by Meagan Lewis, AuD
Why? That’s the first question that many have asked when I told them that we were planning to itemize our services May 1 of this year.
In fact, that’s the first question our staff asked when we started discussing the idea two years ago.
Bundling Isn’t New
We certainly aren’t the first clinic to consider itemizing or unbundling services. I personally know of several other clinics that have been itemizing for as long as 10 years. In fact, the American Academy of Audiology has published a position statement, an itemization guide, online courses, and articles in Audiology Today from 2009.
But Why Us and Why Now?
The answer to the Why question is multi-faceted, covering the gamut from transparency to value to affordability to education.
- Transparency for patients and value placed on what we do. We, like many dispensing audiologists, see transfer patients. Whether they are people who have relocated or are seeking a second opinion, they often need their current hearing aids adjusted rather than needing to purchase new instruments.
Previously, we charged a “transfer of care” fee. I found it difficult at times to explain what the charge covered. For example,

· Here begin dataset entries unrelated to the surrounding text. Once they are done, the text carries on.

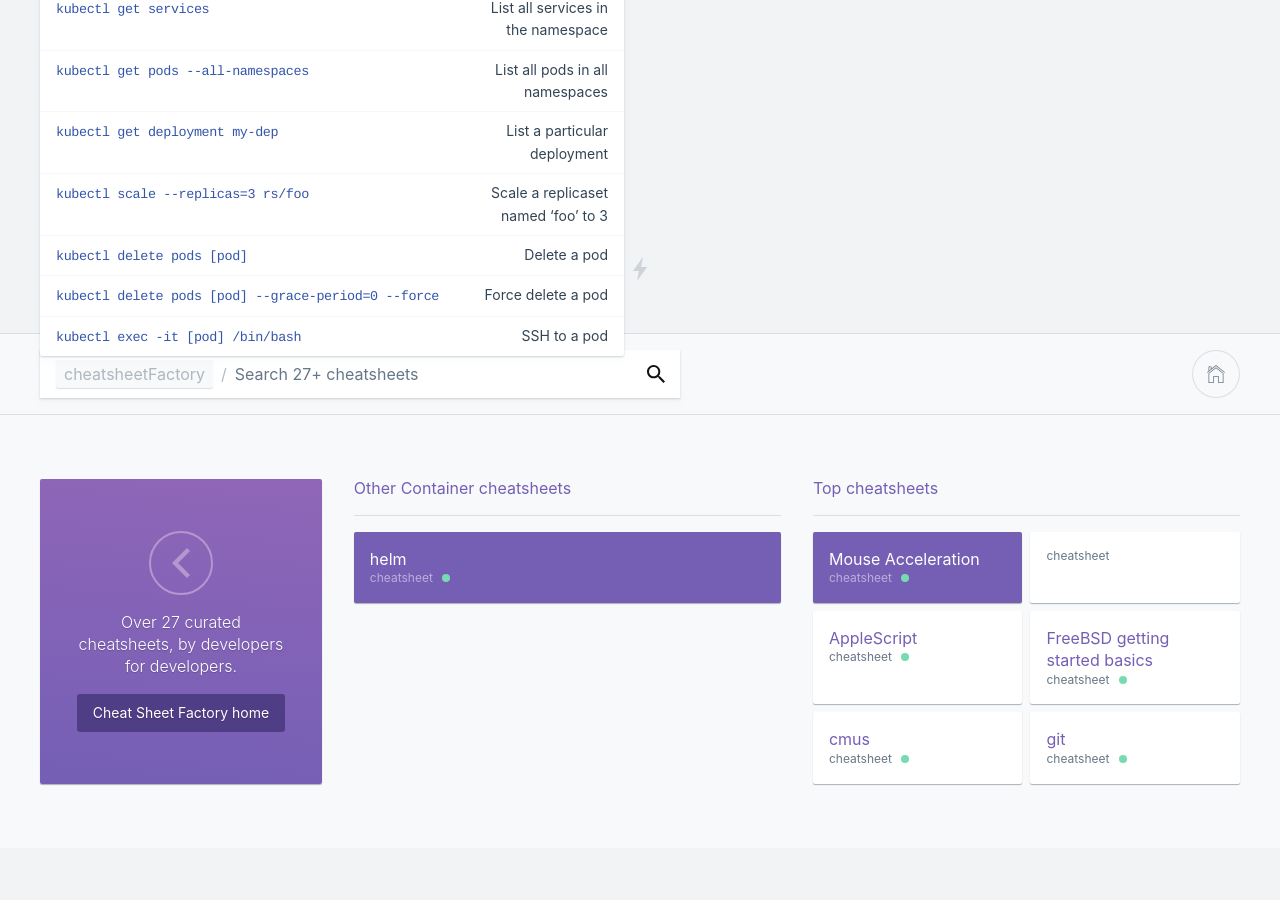
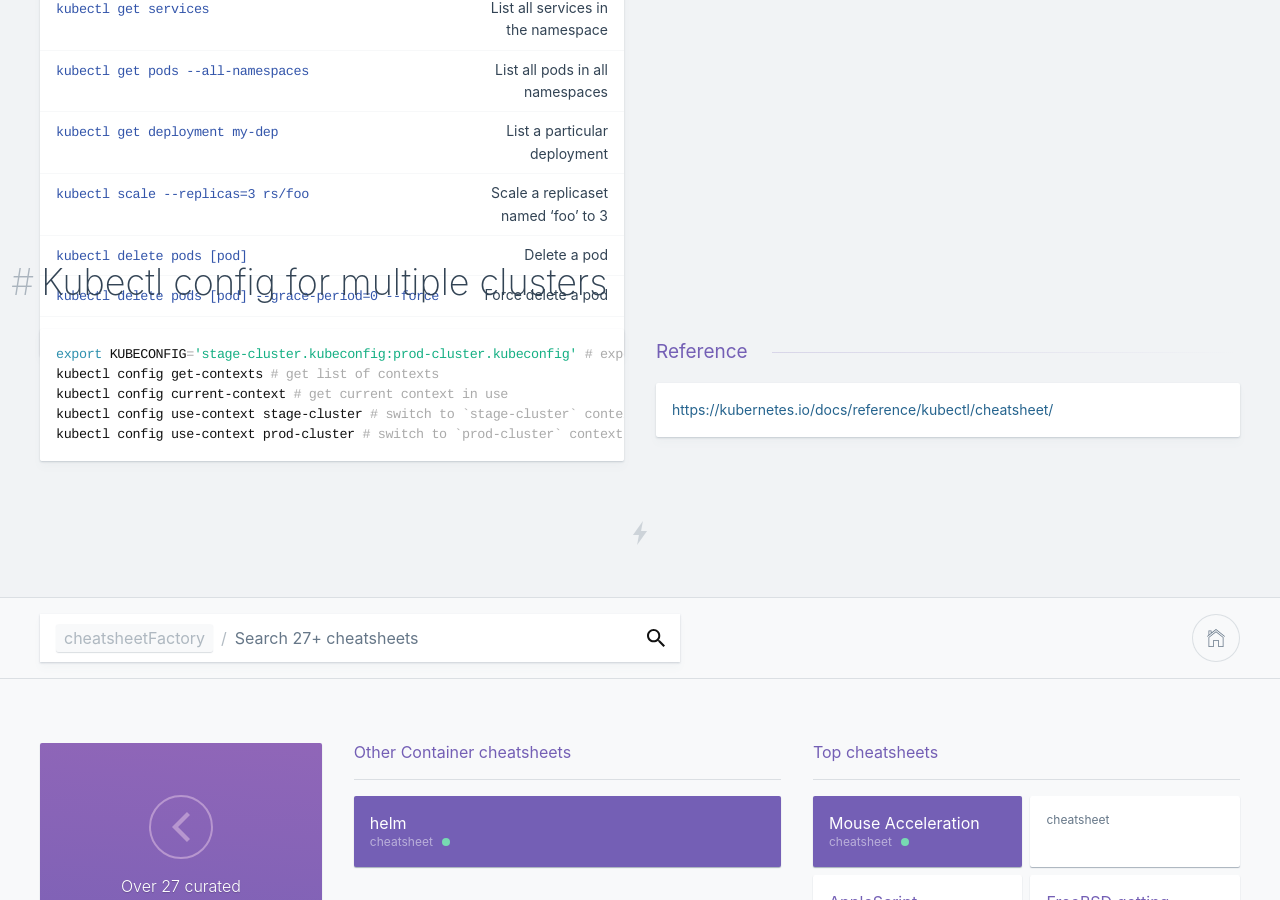
Before and after one commit to kasramp/cheat-sheet-factory, a Jekyll site: the page built from container/kubectl.md, in a window 1280 px wide and 900 px high, scrolled down 440 px. Built offline with Jekyll 4.4.1, drawn with Linux system fonts in a browser that asks for light colours; before the commit the page ends 1288 px from its top, so only the background shows below that.

Commit message:
Add kubernetes multiple contexts configuration

````diff
--- a/container/kubectl.md
+++ b/container/kubectl.md
@@ -28,6 +28,17 @@ Shortcuts
 | `kubectl delete pods [pod] --grace-period=0 --force` | Force delete a pod |
 | `kubectl exec -it [pod] /bin/bash` | SSH to a pod |
 
+
+## Kubectl config for multiple clusters
+
+```bash
+export KUBECONFIG='stage-cluster.kubeconfig:prod-cluster.kubeconfig' # export kube configs for multiple clusters
+kubectl config get-contexts # get list of contexts
+kubectl config current-context # get current context in use
+kubectl config use-context stage-cluster # switch to `stage-cluster` context
+kubectl config use-context prod-cluster # switch to `prod-cluster` context
+```
+
 ### Reference
 
 [https://kubernetes.io/docs/reference/kubectl/cheatsheet/](https://kubernetes.io/docs/reference/kubectl/cheatsheet/)
````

“Well Mr. So And So, I am charging to take over your care” rather than, “ I am charging you X dollars to adjust your hearing aid to a prescriptive formula that helps ensure that speech sounds are audible. I can measure that in your ear and ensure that we are maximizing the device.”
Itemizing the service helps to explain what we are doing and for what purpose, rather than lumping everything together.
- Educating the patient who hopefully educates others. Unbundling reminds me of one gentleman who initially came in for a cochlear implant evaluation. He was frustrated (well, his companion was more frustrated and insisted that he take action). He had worn hearing aids for 6 years but struggled to communicate, even in a quiet situation.
As part of the evaluation, we evaluated his current, unsatisfactory hearing aids. Unfortunately, the devices were well below target and most speech was inaudible. I explained that I could adjust the hearing aids and that the charge for doing so was X dollars. He agreed. When we were done, he said he had not heard that well in 6 years.
A former high school principal, he told his former student, now a primary care physician, that all his patients needed to be sent to our clinic because we “are using science to fit them and not our gut.” As a doctoral level profession, we should be using science. We have science degrees. There are accepted tools and protocols available to increase the accuracy of programming hearing aids, and evidence that these tools improve audibility and satisfaction.
Itemization enables us to appropriately charge for services and opens the door for explanation about what that service is.
- Affordability is also a concern for most of our patients when purchasing devices. How many times has someone said to you “I’m on a fixed budget and cost is a concern.”? Many or most.
In a bundled model, the services that we provide drive up the cost of the devices. When folks ask, “why is it so expensive?”, one piece of the answer is that our professional time is included in the device. I want to be seen as the professional and not the product.
In an itemized model, I can quote the price of the device, then explain what goes into a hearing aid fitting to make the device effective. We assume when we quote a bundled cost that a person is going to come in an average number of times over the next several years. However, that’s painting with a pretty broad brush. Most long-term wearers are going to require fewer adjustments than new users. It is unfair to charge them the same price for services that they may or may not use, and doing so drives up the overall cost, making hearing aids cost prohibitive for some.
Offering the option to pay as one receives services spreads the overall cost to the patient and family out over a number of years, so that they pay for what they need.
In the next post, I’ll explore external forces that influenced our decision to unbundle.
Meagan Lewis, AuD is the manager of the audiology department at Wake Forest Baptist Medical Center, a large university and medical school based health care system in North Carolina. Wake Forest, under Meagan’s lead, is an early adopter in breaking away from a ‘bundled “price for hearing instruments. There is much interest in this topic, and Meagan has agreed to share her experiences to date, with periodic updates as the new approach settles in.
feature image from contract express